Every line of the material needs an exact copy, apart from the images.

::::

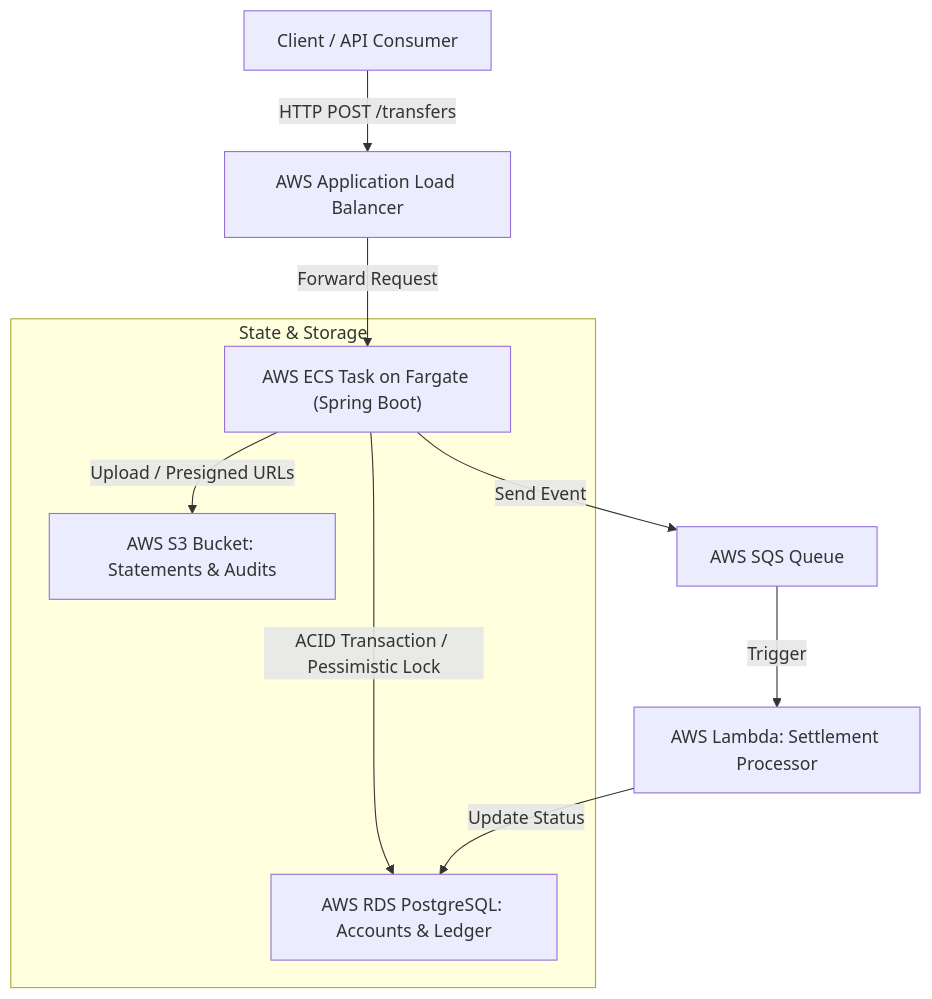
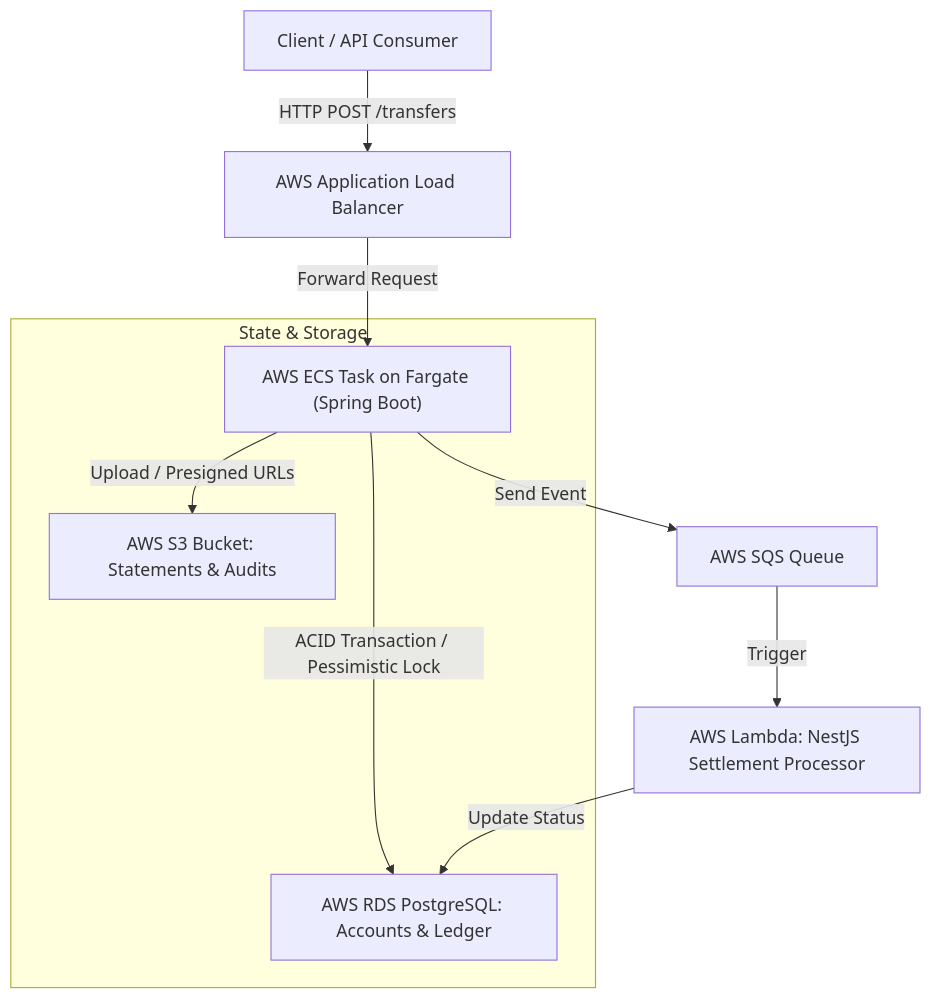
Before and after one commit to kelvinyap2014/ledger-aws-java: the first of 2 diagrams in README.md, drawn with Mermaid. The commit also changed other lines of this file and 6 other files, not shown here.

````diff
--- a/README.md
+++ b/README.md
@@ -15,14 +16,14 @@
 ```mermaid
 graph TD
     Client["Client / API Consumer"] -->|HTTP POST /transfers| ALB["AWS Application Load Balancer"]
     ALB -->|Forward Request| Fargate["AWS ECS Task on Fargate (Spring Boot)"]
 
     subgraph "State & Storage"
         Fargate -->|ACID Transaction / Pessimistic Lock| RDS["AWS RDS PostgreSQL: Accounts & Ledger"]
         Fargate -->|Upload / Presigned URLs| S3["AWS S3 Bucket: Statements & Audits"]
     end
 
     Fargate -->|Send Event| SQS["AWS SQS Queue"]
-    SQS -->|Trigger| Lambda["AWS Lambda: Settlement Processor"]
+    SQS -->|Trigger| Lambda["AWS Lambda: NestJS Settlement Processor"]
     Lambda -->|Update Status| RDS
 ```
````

::::

EXERCISE RESPONSE:
Before and after one commit to kelvinyap2014/ledger-aws-java: the first of 2 diagrams in README.md, drawn with Mermaid. The commit also changed other lines of this file and 6 other files, not shown here.

````diff
--- a/README.md
+++ b/README.md
@@ -15,14 +16,14 @@
 ```mermaid
 graph TD
     Client["Client / API Consumer"] -->|HTTP POST /transfers| ALB["AWS Application Load Balancer"]
     ALB -->|Forward Request| Fargate["AWS ECS Task on Fargate (Spring Boot)"]
 
     subgraph "State & Storage"
         Fargate -->|ACID Transaction / Pessimistic Lock| RDS["AWS RDS PostgreSQL: Accounts & Ledger"]
         Fargate -->|Upload / Presigned URLs| S3["AWS S3 Bucket: Statements & Audits"]
     end
 
     Fargate -->|Send Event| SQS["AWS SQS Queue"]
-    SQS -->|Trigger| Lambda["AWS Lambda: Settlement Processor"]
+    SQS -->|Trigger| Lambda["AWS Lambda: NestJS Settlement Processor"]
     Lambda -->|Update Status| RDS
 ```
````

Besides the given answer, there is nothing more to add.